Social Sciences - Psychology
Garett C. Foster, University of Missouri-St. Louis
David Lane, Rice University
David Scott, Rice University
Mikki Hebl, Rice University
Rudy Guerra, Rice University
Dan Osherson, Rice University
Heidi Zimmer, University of Houston
We are constantly bombarded by information, and finding a way to filter that information in an objective way is crucial to surviving this onslaught with your sanity intact. This is what statistics, and logic we use in it, enables us to do. Through the lens of statistics, we learn to find the signal hidden in the noise when it is there and to know when an apparent trend or pattern is really just randomness. The study of statistics involves math and relies upon calculations of numbers. But it also relies heavily on how the numbers are chosen and how the statistics are interpreted.
Paul C. Price, California State University
Rajiv S. Jhangiani, Kwantlen Polytechnic University
This textbook is an adaptation of the Research Methods in Psychology that is available on this site in US and Canadian editions. This New Zealand edition is an adaptation to the New Zealand context. The main changes are in Chapters 1 and 3 and the spelling, grammar, and terminology are changed throughout. This textbook is adopted at the University of Waikato in our 200-level research methods in psychology class.
The NOBA Project is a growing collection of expert-authored, open-licensed modules in psychology, funded by the Diener Education Fund. From these open modules, Tori Kearns and Deborah Lee created an arranged open textbook for her introductory psychology class. This textbook was created under a Round One ALG Textbook Transformation Grant.
When you first think of personality, what comes to mind? When we refer to certain people as being “personalities,” we usually mean they are famous, people like movie stars or your favorite band. When we describe a person as having “lots of personality,” we usually mean they are outgoing and fun-loving, the kind of person we like to spend time with. But does this tell us anything about personality itself? Although we may think we have an understanding of what personality is, professional psychologists always seek to move beyond what people think they know in order to determine what is actually real or at least as close to real as we can come. In the pursuit of truly understanding personality, however, many personality theorists seem to have been focused on a particularly Western cultural approach that owes much of its history to the pioneering work of Sigmund Freud.
Danielle Navarro, University of New South Wales

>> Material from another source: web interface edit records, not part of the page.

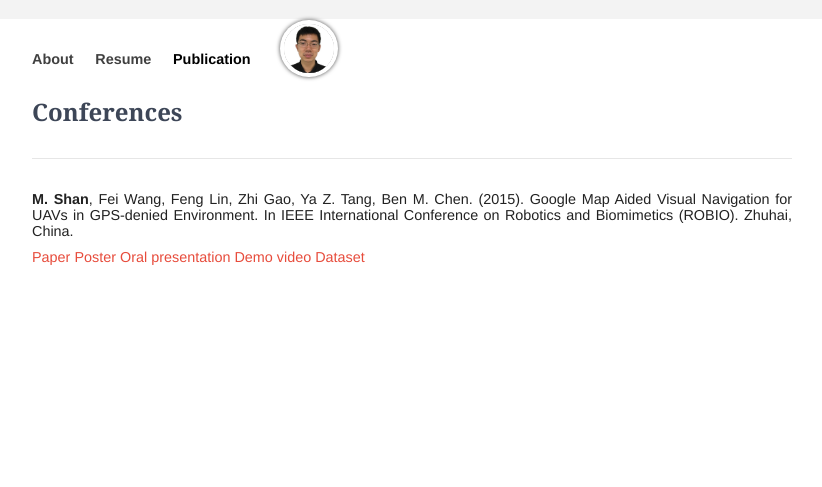
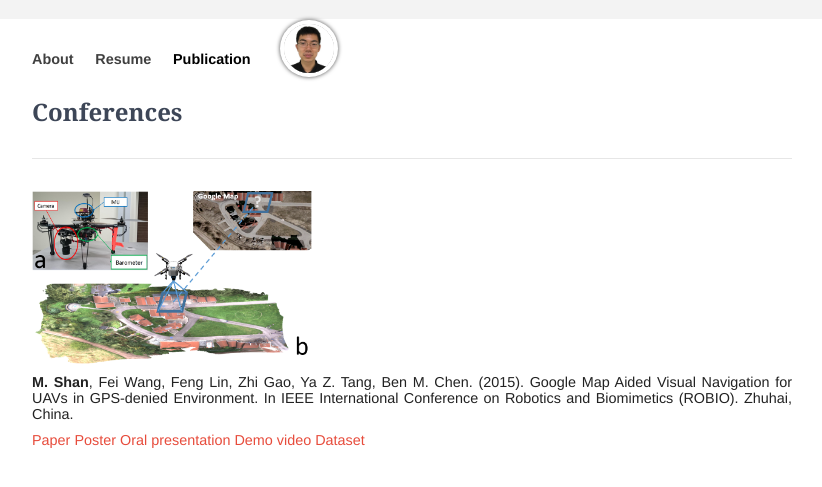
Before and after one commit to moshanATucsd/moshanATucsd.github.io, a Jekyll site: the page built from publication/index.html, in a window 1280 px wide. Shown: the top 487 px of the page, without its empty margins (228-1050 px from the left). Built offline with Jekyll 4.4.1, drawn with Linux system fonts in a browser that asks for light colours; nearby versions of some CDN libraries.

Commit message:
edit margin

```diff
--- a/publication/index.html
+++ b/publication/index.html
@@ -10,8 +10,7 @@
 
  <div>
      <p>
-     <src="/images/publication/robio15_overview.png"
-         alt="Oxford Screenshot" width="280">
+     <img src="/images/publication/robio15_overview.png" alt="Oxford Screenshot" width="280" align="middle" >
      </p>
 
      <p>
```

Learning Statistics with R covers the contents of an introductory statistics class, as typically taught to undergraduate psychology students, focusing on the use of the R statistical software. The book discusses how to get started in R as well as giving an introduction to data manipulation and writing scripts. From a statistical perspective, the book discusses descriptive statistics and graphing first, followed by chapters on probability theory, sampling and estimation, and null hypothesis testing. After introducing the theory, the book covers the analysis of contingency tables, t-tests, ANOVAs and regression. Bayesian statistics are covered at the end of the book.
Martha Lally, College of Lake County

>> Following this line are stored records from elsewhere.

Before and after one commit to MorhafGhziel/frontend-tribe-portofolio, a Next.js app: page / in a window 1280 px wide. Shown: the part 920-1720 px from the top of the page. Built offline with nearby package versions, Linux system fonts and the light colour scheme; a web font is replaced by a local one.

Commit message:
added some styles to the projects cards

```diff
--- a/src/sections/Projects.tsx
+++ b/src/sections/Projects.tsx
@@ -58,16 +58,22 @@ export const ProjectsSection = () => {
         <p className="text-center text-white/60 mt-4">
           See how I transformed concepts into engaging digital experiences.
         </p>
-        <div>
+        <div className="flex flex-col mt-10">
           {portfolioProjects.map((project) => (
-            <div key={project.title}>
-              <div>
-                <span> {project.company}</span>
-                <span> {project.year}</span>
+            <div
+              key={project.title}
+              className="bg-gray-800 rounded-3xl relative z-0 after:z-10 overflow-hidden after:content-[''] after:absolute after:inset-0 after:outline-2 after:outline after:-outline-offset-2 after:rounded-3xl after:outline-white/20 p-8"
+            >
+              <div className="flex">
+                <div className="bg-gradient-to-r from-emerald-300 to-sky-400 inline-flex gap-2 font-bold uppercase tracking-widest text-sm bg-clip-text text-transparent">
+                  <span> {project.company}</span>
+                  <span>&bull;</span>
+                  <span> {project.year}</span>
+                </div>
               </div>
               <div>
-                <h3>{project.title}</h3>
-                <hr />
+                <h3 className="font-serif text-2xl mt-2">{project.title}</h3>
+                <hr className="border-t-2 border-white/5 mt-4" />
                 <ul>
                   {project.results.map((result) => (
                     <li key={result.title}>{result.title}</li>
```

Suzanne Valentine-French, College of Lake County
This textbook introduces the idea of lifespan development from a psychological perspective.
Jennifer Walinga, Royal Roads University
This book is designed to help students organize their thinking about psychology at a conceptual level. The focus on behaviour and empiricism has produced a text that is better organized, has fewer chapters, and is somewhat shorter than many of the leading books. The beginning of each section includes learning objectives; throughout the body of each section are key terms in bold followed by their definitions in italics; key takeaways, and exercises and critical thinking activities end each section.
Rajiv S. Jhangiani, Kwantlen Polytechnic University
I-Chant A. Chiang, Quest University Canada
The present adaptation constitutes the second Canadian edition and was co-authored by Rajiv S. Jhangiani (Kwantlen Polytechnic University) and I-Chant A. Chiang (Quest University Canada) and is licensed under a Creative Commons Attribution-NonCommercial-ShareAlike 4.0 International License. Revisions include the following:
Ed Diener, Universities of Utah
This textbook presents core concepts common to introductory social psychology courses. The 8 units include 27 modules covering key social psych topics such as research methods, group processes, social influence, and relationships. This book can be modified: feel free to add or remove modules to better suit your specific needs. Each module in this book is accompanied by instructor's manual, PowerPoint presentation, test items, adaptive student quiz, and reading anticipation guide.Please note that the publisher requires you to login to access and download the textbooks.
Ed Diener, University of Utah
This textbook provides standard introduction to psychology course content with a specific emphasis on biological aspects of psychology. This includes more content related to neuroscience methods, the brain and the nervous system. This book can be modified: feel free to add or remove modules to better suit your specific needs.Please note that the publisher requires you to login to access and download the textbooks.